■ WORK TASK:
Look for the string "pork" in the data below, and copy each line that holds it.

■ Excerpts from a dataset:
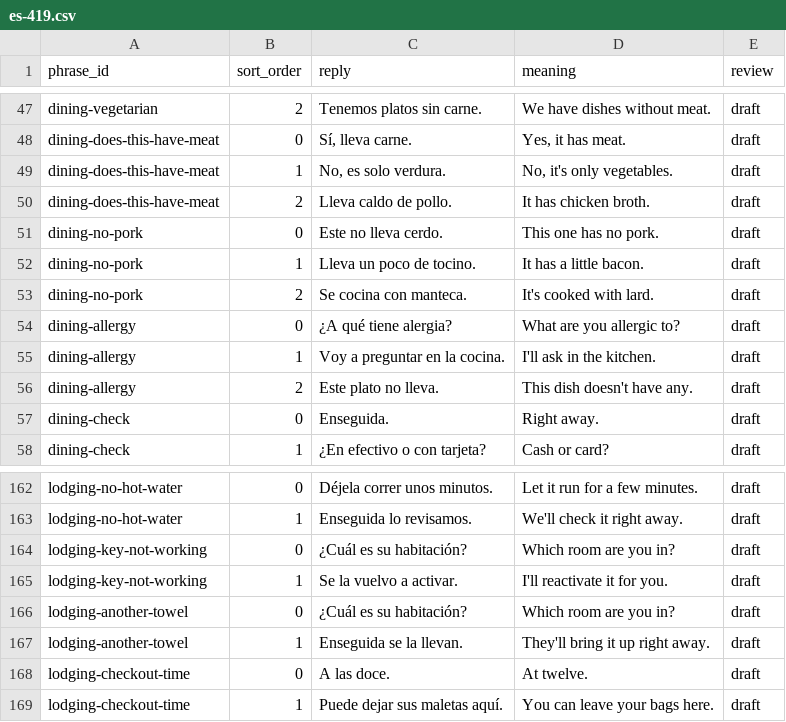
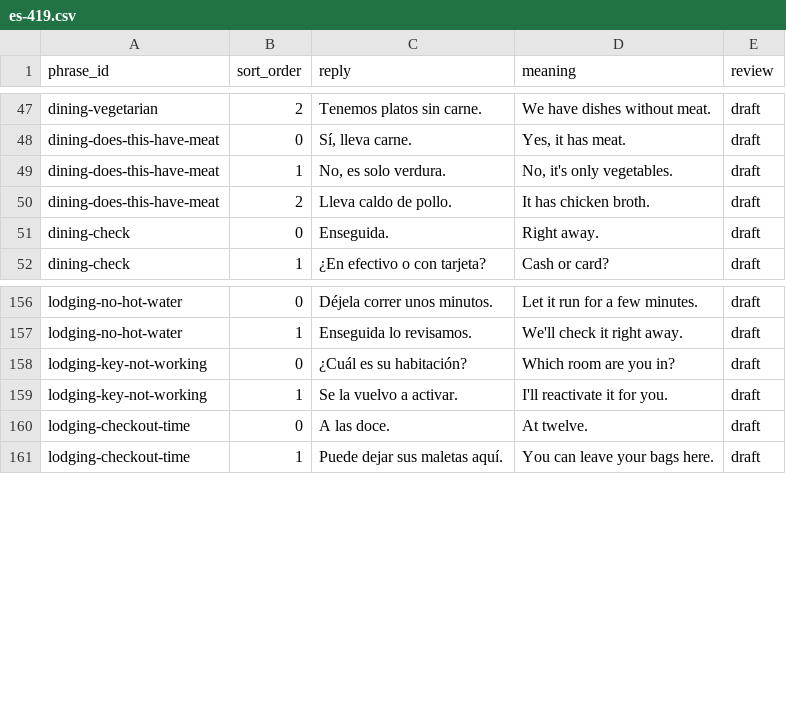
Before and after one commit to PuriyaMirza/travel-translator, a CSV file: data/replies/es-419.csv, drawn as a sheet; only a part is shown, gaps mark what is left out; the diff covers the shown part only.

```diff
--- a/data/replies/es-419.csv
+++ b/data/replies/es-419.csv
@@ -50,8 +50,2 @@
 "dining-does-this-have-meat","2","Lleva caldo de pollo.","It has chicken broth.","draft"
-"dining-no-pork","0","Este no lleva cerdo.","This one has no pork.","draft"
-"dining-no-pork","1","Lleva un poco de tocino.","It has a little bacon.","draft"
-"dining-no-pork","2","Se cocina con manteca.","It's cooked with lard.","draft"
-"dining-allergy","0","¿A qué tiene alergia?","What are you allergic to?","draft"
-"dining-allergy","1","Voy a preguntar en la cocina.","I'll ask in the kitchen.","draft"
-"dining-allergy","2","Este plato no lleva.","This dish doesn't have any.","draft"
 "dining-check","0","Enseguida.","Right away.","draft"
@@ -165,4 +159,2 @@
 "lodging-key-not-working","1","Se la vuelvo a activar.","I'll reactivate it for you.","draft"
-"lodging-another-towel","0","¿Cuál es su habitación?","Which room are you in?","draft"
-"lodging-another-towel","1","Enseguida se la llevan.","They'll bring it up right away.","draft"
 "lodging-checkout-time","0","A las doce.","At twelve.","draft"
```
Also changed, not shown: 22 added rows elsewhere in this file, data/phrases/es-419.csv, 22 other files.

==

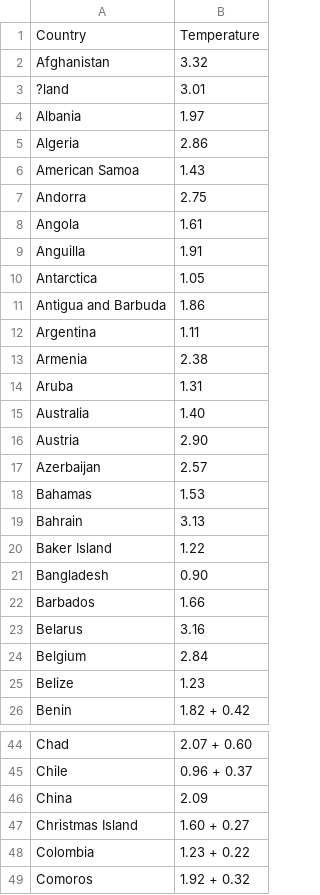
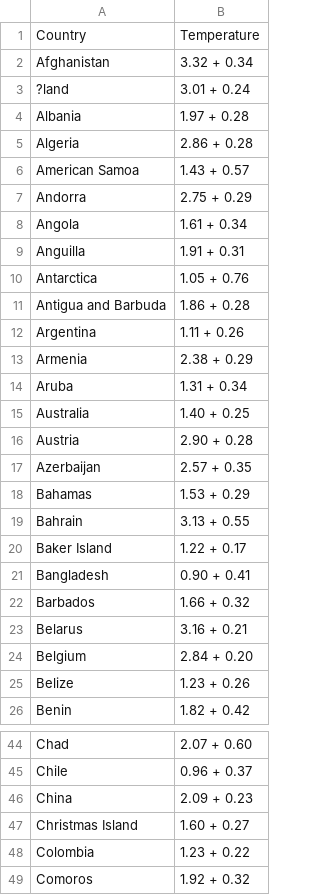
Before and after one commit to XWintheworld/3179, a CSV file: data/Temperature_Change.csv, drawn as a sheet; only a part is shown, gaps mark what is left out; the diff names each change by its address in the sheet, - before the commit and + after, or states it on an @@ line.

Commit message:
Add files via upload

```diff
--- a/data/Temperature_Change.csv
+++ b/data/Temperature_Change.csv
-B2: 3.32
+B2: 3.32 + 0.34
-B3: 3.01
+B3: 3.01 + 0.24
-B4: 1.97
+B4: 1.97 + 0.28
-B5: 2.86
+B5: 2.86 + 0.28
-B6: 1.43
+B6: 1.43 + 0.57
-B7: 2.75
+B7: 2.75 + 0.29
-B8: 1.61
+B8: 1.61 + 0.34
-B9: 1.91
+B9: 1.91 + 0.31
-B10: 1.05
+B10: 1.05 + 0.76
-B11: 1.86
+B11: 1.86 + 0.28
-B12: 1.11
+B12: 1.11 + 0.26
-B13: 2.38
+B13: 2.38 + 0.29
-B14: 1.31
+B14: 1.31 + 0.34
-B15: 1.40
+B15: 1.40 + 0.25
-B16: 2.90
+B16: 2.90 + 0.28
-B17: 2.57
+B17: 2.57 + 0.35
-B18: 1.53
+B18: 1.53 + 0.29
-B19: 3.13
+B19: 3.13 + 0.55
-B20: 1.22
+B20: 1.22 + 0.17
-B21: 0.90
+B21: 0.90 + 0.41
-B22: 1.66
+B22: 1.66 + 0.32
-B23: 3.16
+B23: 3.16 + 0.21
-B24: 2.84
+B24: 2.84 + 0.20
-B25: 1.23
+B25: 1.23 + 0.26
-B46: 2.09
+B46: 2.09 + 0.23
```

■ RESPONSE AREA:
-"dining-no-pork","0","Este no lleva cerdo.","This one has no pork.","draft"
-"dining-no-pork","1","Lleva un poco de tocino.","It has a little bacon.","draft"
-"dining-no-pork","2","Se cocina con manteca.","It's cooked with lard.","draft"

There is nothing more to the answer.